  • SDBR are aligned with the National Building Code of India 2016 (NBC 2016) and draws inspiration from global best practices.
  • These regulations will act as model-building regulations for the states and UTs.
  • States can revise their regulations as per the model regulation.
  • The building regulations vary from one state to another. However, there are some regulations which are standard across the country.
  • The model regulation simplifies those regulations for uniform adoption.
  • These regulations give a comprehensive framework to ensure safety, accessibility, and sustainability in construction.
  • Model building regulation will benefit all stakeholders, especially tier II and III cities facing a shortage of architects and building professionals.
  • The model regulation also covers new-age concepts such as
    1. EV charging stations,
    2. Wind electricity generators,
    3. Transferable development rights,
    4. Transit-oriented development,
    5. High-security areas, and
    6. Retirement homes.

Bureau of Indian Standards (BIS)

  • BIS initially came into existence by enactment of the act in 1986.
  • A new act (to replace the BIS Act of 1986) was introduced in the Lok Sabha in 2015; The new act came into force in 2017.
  • BIS Act 2016 establishes the Bureau of Indian Standards (BIS) as India’s national standards body.
  • BIS is a statutory body.
  • It is regulated under the Ministry of Consumer Affairs, Food & Public Distribution.
  • BIS has been providing traceability and tangibility benefits to the national economy in several ways:
    1. Providing safe, reliable, quality goods.
    2. Minimizing health hazards to consumers.
    3. Promoting exports and imports substitutes.
    4. Control the proliferation of varieties through standardisation, certification and testing.

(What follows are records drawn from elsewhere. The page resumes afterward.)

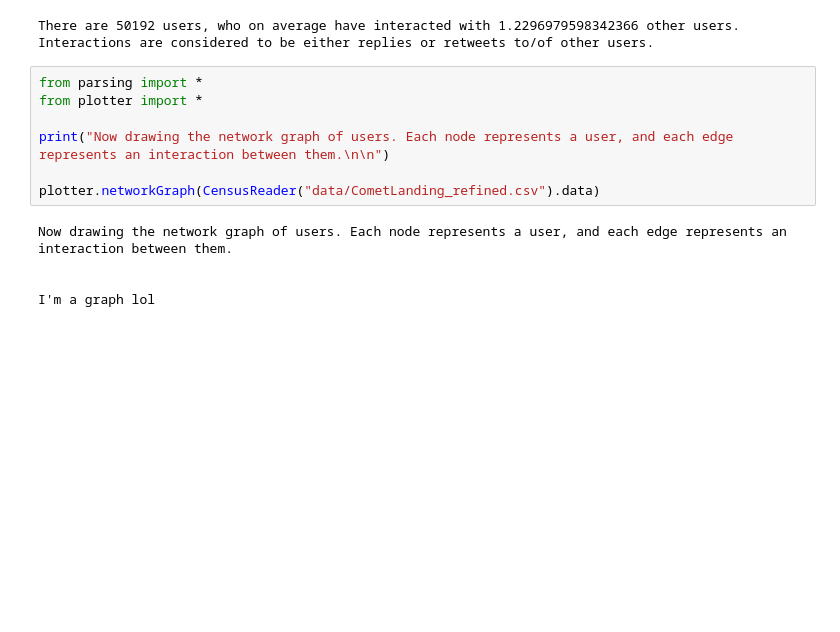
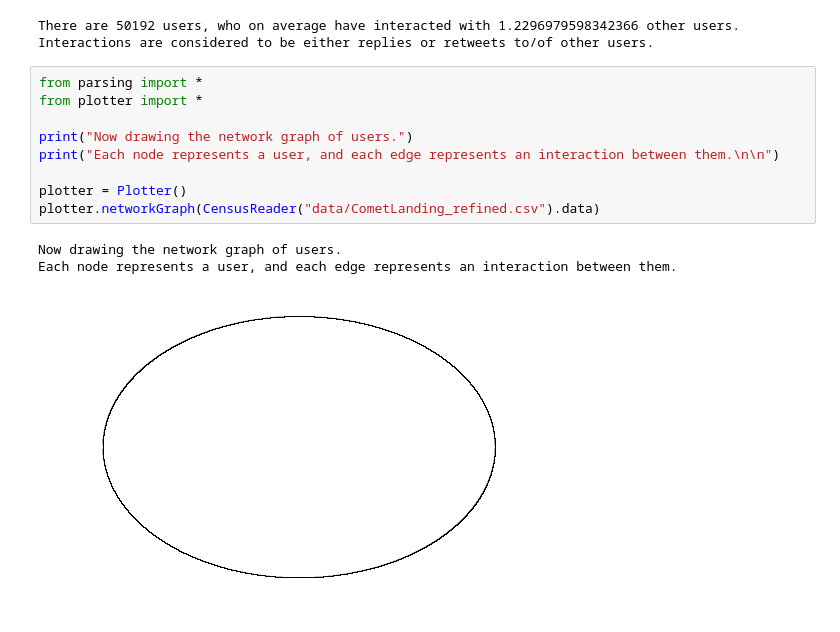
Before and after one commit to Fraser-Brown/Python-stats, a Jupyter notebook: Code/Jupyter.ipynb, the cells around one changed output. Saved outputs shown, nothing was run; the diff lists cells and outputs as text; blank space fills up the shorter version.

Commit message:
Network graph works, kind of

```diff
--- a/Code/Jupyter.ipynb
+++ b/Code/Jupyter.ipynb
@@ -161,12 +161,13 @@ Interactions are considered to be either replies or retweets to/of other users.
 # %%
 from parsing import *
 from plotter import *
 
-print("Now drawing the network graph of users. Each node represents a user, and each edge represents an interaction between them.\n\n")
+print("Now drawing the network graph of users.")
+print("Each node represents a user, and each edge represents an interaction between them.\n\n")
 
+plotter = Plotter()
 plotter.networkGraph(CensusReader("data/CometLanding_refined.csv").data)
 # %% [output]
-Now drawing the network graph of users. Each node represents a user, and each edge represents an interaction between them.
-
-
-I'm a graph lol
+Now drawing the network graph of users.
+Each node represents a user, and each edge represents an interaction between them.
+[figure, added]
```
Also changed, not shown: parts of 1 cell of this notebook, 1 other file.
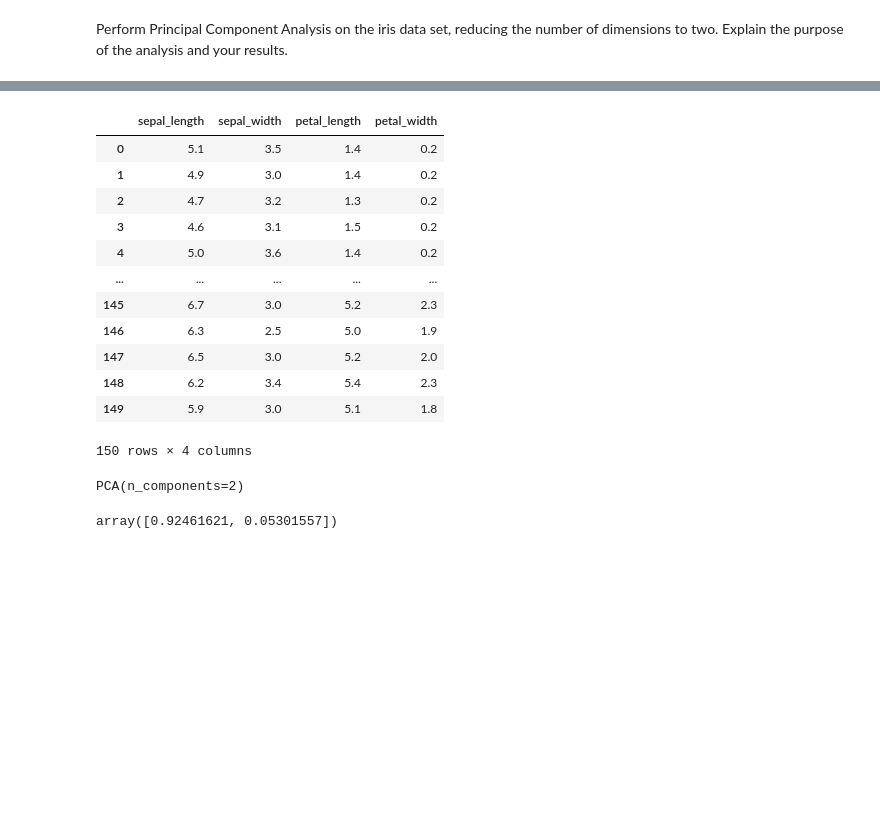
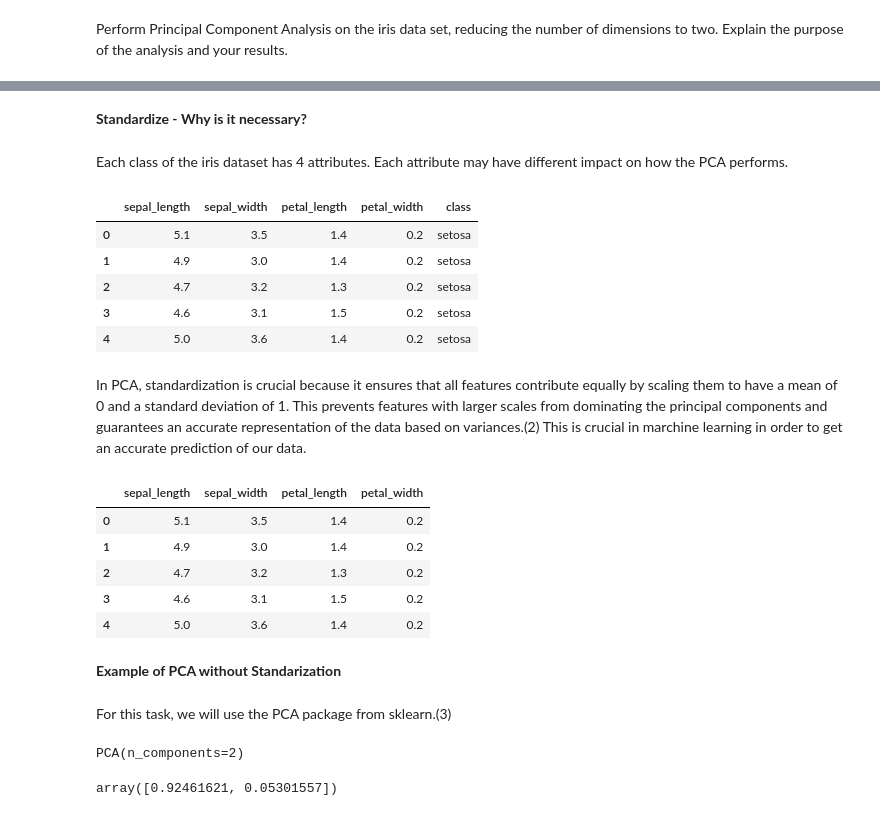
Before and after one commit to RobVergano/Machine-Learning, a Jupyter notebook: tasks.ipynb, the cells around one changed output, grey strips where cells are left out. Saved outputs shown, nothing was run; the diff lists cells and outputs as text; code cells hidden in the pictures; blank space fills up the shorter version.

```diff
--- a/tasks.ipynb
+++ b/tasks.ipynb
@@ -862,30 +885,41 @@ import sklearn as sk
+# %% [markdown]
+**Standardize - Why is it necessary?**
+# %% [markdown]
+Each class of the iris dataset has 4 attributes. Each attribute may have different impact on how the PCA performs.
+# %%
+idf.head()
+# %% [output]
+|  | sepal_length | sepal_width | petal_length | petal_width | class |
+| 0 | 5.1 | 3.5 | 1.4 | 0.2 | setosa |
+| 1 | 4.9 | 3.0 | 1.4 | 0.2 | setosa |
+| 2 | 4.7 | 3.2 | 1.3 | 0.2 | setosa |
+| 3 | 4.6 | 3.1 | 1.5 | 0.2 | setosa |
+| 4 | 5.0 | 3.6 | 1.4 | 0.2 | setosa |
+# %% [markdown]
+In PCA, standardization is crucial because it ensures that all features contribute equally by scaling them to have a mean of 0 and a standard deviation of 1. This prevents features with larger scales from dominating the principal components and guarantees an accurate representation of the data based on variances.(2) This is crucial in marchine learning in order to get an accurate prediction of our data.
 # %%
+# Remove the "class" column
 x = idf.drop('class', axis=1)
-x
+x.head()
 # %% [output]
 |  | sepal_length | sepal_width | petal_length | petal_width |
 | 0 | 5.1 | 3.5 | 1.4 | 0.2 |
 | 1 | 4.9 | 3.0 | 1.4 | 0.2 |
 | 2 | 4.7 | 3.2 | 1.3 | 0.2 |
 | 3 | 4.6 | 3.1 | 1.5 | 0.2 |
 | 4 | 5.0 | 3.6 | 1.4 | 0.2 |
-| ... | ... | ... | ... | ... |
-| 145 | 6.7 | 3.0 | 5.2 | 2.3 |
-| 146 | 6.3 | 2.5 | 5.0 | 1.9 |
-| 147 | 6.5 | 3.0 | 5.2 | 2.0 |
-| 148 | 6.2 | 3.4 | 5.4 | 2.3 |
-| 149 | 5.9 | 3.0 | 5.1 | 1.8 |
-150 rows × 4 columns
+# %% [markdown]
+**Example of PCA without Standarization**
+# %% [markdown]
+For this task, we will use the PCA package from sklearn.(3)
 # %%
 # Create a new PCA
+pca = dec.PCA(n_components=2) # number of components required in the output
 
-pca = dec.PCA(n_components=2) # number of components required in the output
+# Fit the data to the pca
+pca.fit(x)
+# %% [output]
+PCA(n_components=2)
-# %%
-# Fit the data to the pca
-# in () we are going to put the datarame without the column classes
-pca.fit(x)
-# %% [output]
-PCA(n_components=2)
 # %%
 # show variablity
 pca.explained_variance_ratio_
```
Also changed, not shown: parts of 52 cells of this notebook.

Features of BIS Act, 2016

  • The Act allows multiple types of simplified conformity assessment schemes, including self-declaration of conformity.
  • The Act enables the GoI to appoint any authority/agency, besides the BIS, to verify the conformity of products and services with the established standard and issue a certificate of conformity.
  • The Act provides enabling provisions for mandating the hallmarking of precious metal articles.
  • There is a provision for repair or recall of the products (bearing Standard Mark) that do not conform to the relevant Indian Standard.
  • The Act allows the GoI to make it compulsory for certain notified goods, processes, articles, etc., to carry the standard mark
    1. In the public interest,
    2. The safety of the environment and national security, or
    3. To prevent unfair trade practices.
  • The Act has identified new areas for standardisation. These include:
    1. Medical devices
    2. Alternate fuels
    3. Smart cities
    4. E-mobility
    5. New and renewable energy
    6. Digital technologies (Artificial Intelligence, Industry 4.0, Blockchain, etc.)
  • The Act also prescribes penalties for the following points:
    1. The improper use of the standard mark by testing and marking centres.
    2. Manufacturing or selling goods & articles that do not carry a standard mark and have been mandated to do so, etc.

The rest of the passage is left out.